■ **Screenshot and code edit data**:
==================================================
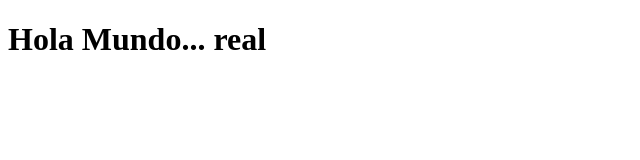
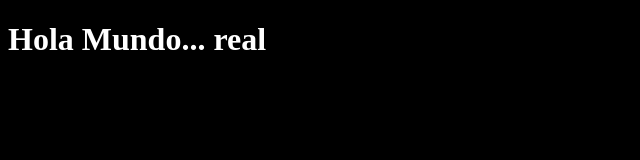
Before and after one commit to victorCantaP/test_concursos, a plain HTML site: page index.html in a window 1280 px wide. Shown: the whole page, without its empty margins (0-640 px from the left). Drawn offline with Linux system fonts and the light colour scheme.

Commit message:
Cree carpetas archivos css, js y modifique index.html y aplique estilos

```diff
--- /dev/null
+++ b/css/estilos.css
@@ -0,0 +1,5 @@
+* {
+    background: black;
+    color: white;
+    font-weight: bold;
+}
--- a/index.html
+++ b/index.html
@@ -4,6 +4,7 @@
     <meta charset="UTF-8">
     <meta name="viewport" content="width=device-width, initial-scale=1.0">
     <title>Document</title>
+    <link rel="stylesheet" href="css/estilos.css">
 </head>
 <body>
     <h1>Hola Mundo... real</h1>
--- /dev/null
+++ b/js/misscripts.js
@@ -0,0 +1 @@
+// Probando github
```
==================================================
■ **The problem**:
Show every line of the records above that contains the word "meta".

■ **Your response**:
     <meta charset="UTF-8">
     <meta name="viewport" content="width=device-width, initial-scale=1.0">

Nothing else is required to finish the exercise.